Syria ‘doubts Turkey’s intentions in anti-ISIS effort’
Syria’s foreign ministry said Wednesday it was skeptical about Turkish efforts to fight ISIS
Syria’s foreign ministry said Wednesday it was skeptical about Turkish efforts to fight the Islamic State of Iraq and Syria (ISIS) group, in its first official reaction since Ankara began air strikes against the militants.
“It is better late than never, but are Turkish intentions to fight the terrorists of Daesh (ISIS), Al-Nusra Front, and Al-Qaeda-linked groups genuine?” the ministry asked in a letter to the United Nations.

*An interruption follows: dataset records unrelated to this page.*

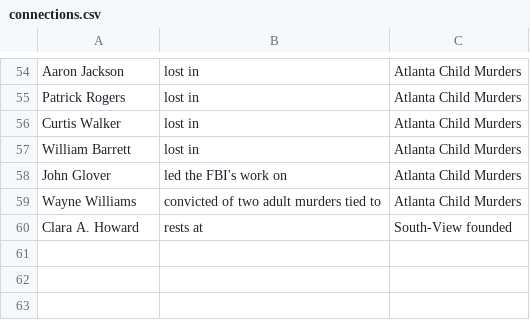
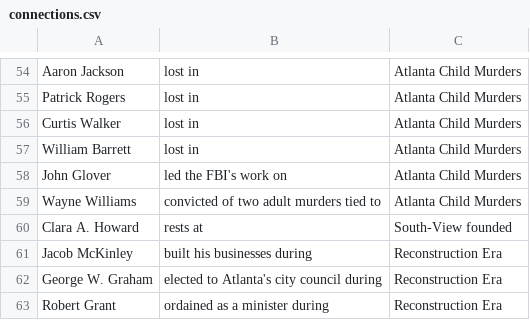
Before and after one commit to lucasarano/south-view-historical-map, a CSV file: content/connections.csv, drawn as a sheet; only a part is shown, gaps mark what is left out.

```diff
--- a/content/connections.csv
+++ b/content/connections.csv
@@ -60 +60,4 @@
 "Clara A. Howard","rests at","South-View founded"
+"Jacob McKinley","built his businesses during","Reconstruction Era"
+"George W. Graham","elected to Atlanta's city council during","Reconstruction Era"
+"Robert Grant","ordained as a minister during","Reconstruction Era"
```
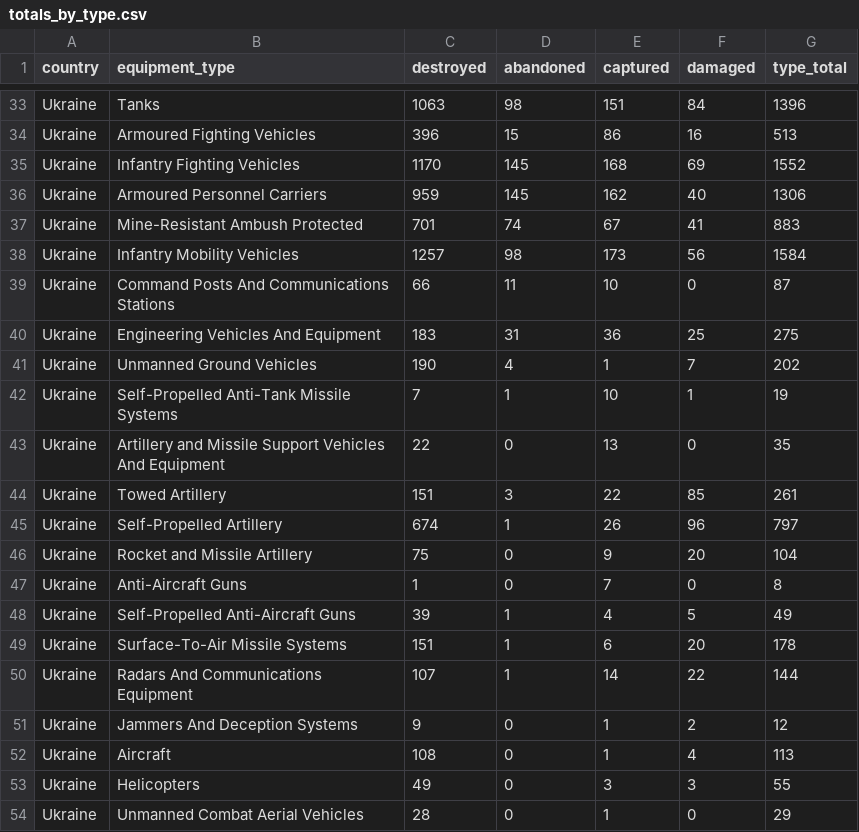
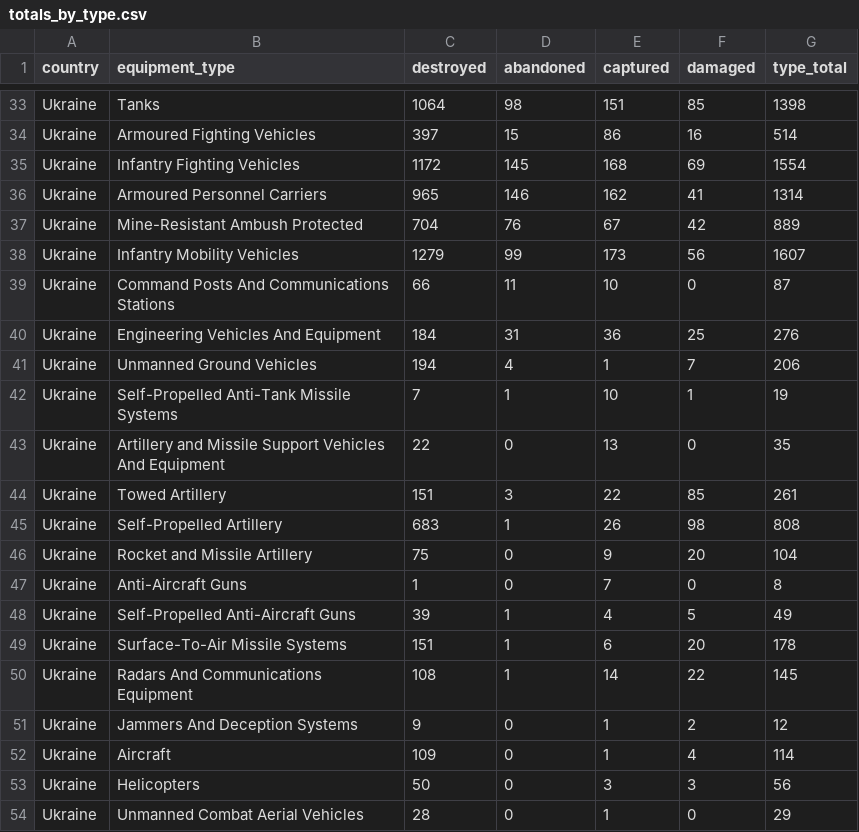
Before and after one commit to KuleRucket/scrape_oryx, a CSV file: outputfiles/totals_by_type.csv, drawn as a sheet; only a part is shown, gaps mark what is left out; the diff covers the shown part only; the diff names each change by its address in the sheet, - before the commit and + after, or states it on an @@ line.

```diff
--- a/outputfiles/totals_by_type.csv
+++ b/outputfiles/totals_by_type.csv
-C33 (destroyed): 1063
+C33 (destroyed): 1064
-F33 (damaged): 84
+F33 (damaged): 85
-G33 (type_total): 1396
+G33 (type_total): 1398
-C34 (destroyed): 396
+C34 (destroyed): 397
-G34 (type_total): 513
+G34 (type_total): 514
-C35 (destroyed): 1170
+C35 (destroyed): 1172
-G35 (type_total): 1552
+G35 (type_total): 1554
-C36 (destroyed): 959
+C36 (destroyed): 965
-D36 (abandoned): 145
+D36 (abandoned): 146
-F36 (damaged): 40
+F36 (damaged): 41
-G36 (type_total): 1306
+G36 (type_total): 1314
-C37 (destroyed): 701
+C37 (destroyed): 704
-D37 (abandoned): 74
+D37 (abandoned): 76
-F37 (damaged): 41
+F37 (damaged): 42
-G37 (type_total): 883
+G37 (type_total): 889
-C38 (destroyed): 1257
+C38 (destroyed): 1279
-D38 (abandoned): 98
+D38 (abandoned): 99
-G38 (type_total): 1584
+G38 (type_total): 1607
-C40 (destroyed): 183
+C40 (destroyed): 184
-G40 (type_total): 275
+G40 (type_total): 276
-C41 (destroyed): 190
+C41 (destroyed): 194
-G41 (type_total): 202
+G41 (type_total): 206
-C45 (destroyed): 674
+C45 (destroyed): 683
-F45 (damaged): 96
+F45 (damaged): 98
-G45 (type_total): 797
+G45 (type_total): 808
-C50 (destroyed): 107
+C50 (destroyed): 108
-G50 (type_total): 144
+G50 (type_total): 145
-C52 (destroyed): 108
+C52 (destroyed): 109
-G52 (type_total): 113
+G52 (type_total): 114
-C53 (destroyed): 49
+C53 (destroyed): 50
-G53 (type_total): 55
+G53 (type_total): 56
```
Also changed, not shown: 1 added row, 1 removed row and 64 edited cells elsewhere in this file, inputfiles/daily_count_baseline.csv, outputfiles/daily_count.csv, 3 other files.
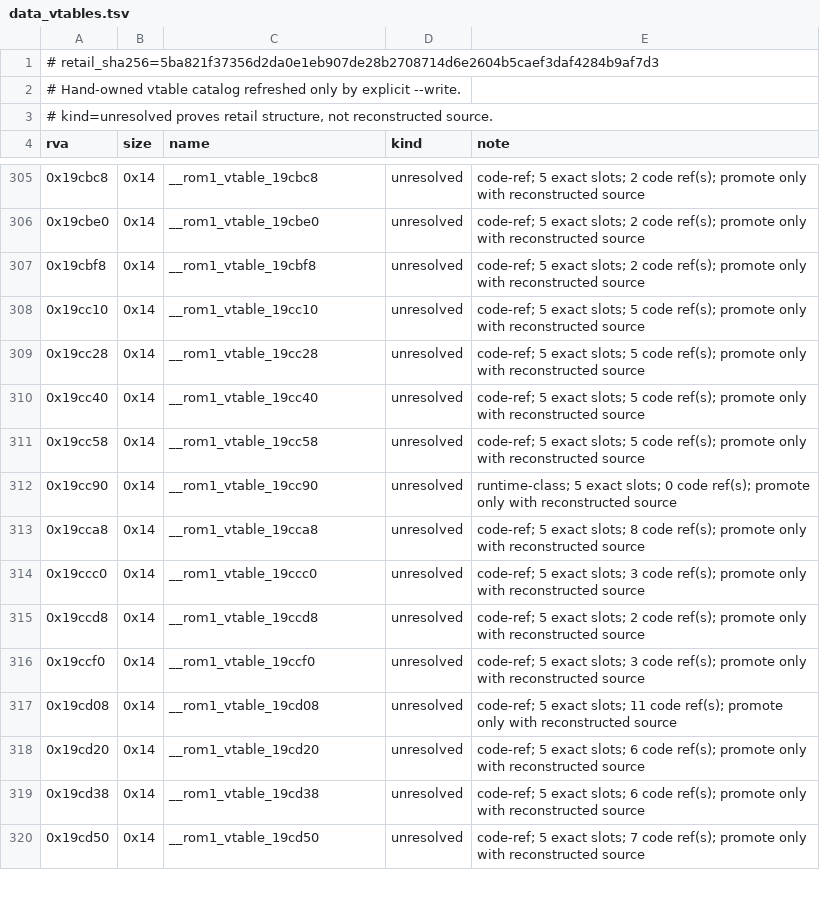
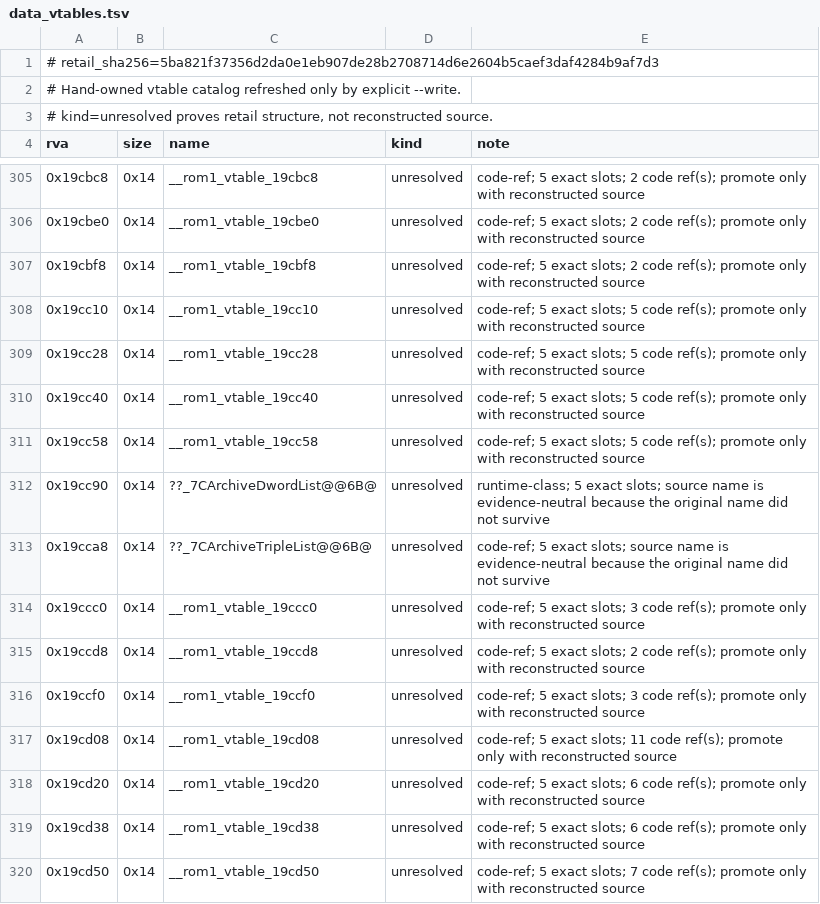
Before and after one commit to sushi-shi/rom1-decomp, a TSV file: config/retail/data_vtables.tsv, drawn as a sheet; only a part is shown, gaps mark what is left out.

```diff
--- a/config/retail/data_vtables.tsv
+++ b/config/retail/data_vtables.tsv
@@ -311,4 +311,4 @@ rva	size	name	kind	note
 0x19cc58	0x14	__rom1_vtable_19cc58	unresolved	code-ref; 5 exact slots; 5 code ref(s); promote only with reconstructed source
-0x19cc90	0x14	__rom1_vtable_19cc90	unresolved	runtime-class; 5 exact slots; 0 code ref(s); promote only with reconstructed source
-0x19cca8	0x14	__rom1_vtable_19cca8	unresolved	code-ref; 5 exact slots; 8 code ref(s); promote only with reconstructed source
+0x19cc90	0x14	??_7CArchiveDwordList@@6B@	unresolved	runtime-class; 5 exact slots; source name is evidence-neutral because the original name did not survive
+0x19cca8	0x14	??_7CArchiveTripleList@@6B@	unresolved	code-ref; 5 exact slots; source name is evidence-neutral because the original name did not survive
 0x19ccc0	0x14	__rom1_vtable_19ccc0	unresolved	code-ref; 5 exact slots; 3 code ref(s); promote only with reconstructed source
```
Also changed, not shown: config/gruntz_parity.tsv, config/match_baseline.tsv, 7 other files.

The ministry said Syria “rejects the Turkish regime’s attempt to paint itself as a victim that is defending itself”, accusing Ankara of supporting “terrorist” groups.
The letter made no direct mention of Turkish air attacks in northern Syria, which began early Friday after Ankara claimed a Turkish soldier was killed in cross-border fire by ISIS militants.
Turkey also gave formal approval Wednesday for the United States to use a southern air base for raids against ISIS in Syria.
Syria’s regime has repeatedly accused the Turkish government of supporting “terrorists” -- the word it uses to describe all armed groups opposed to Damascus.
The civil war raging throughout Syria began in March 2011 with anti-government protests, but has since devolved into a complex conflict.
The spectacular rise of ISIS prompted the U.S. and its allies to begin an air campaign against the militants group in September 2014.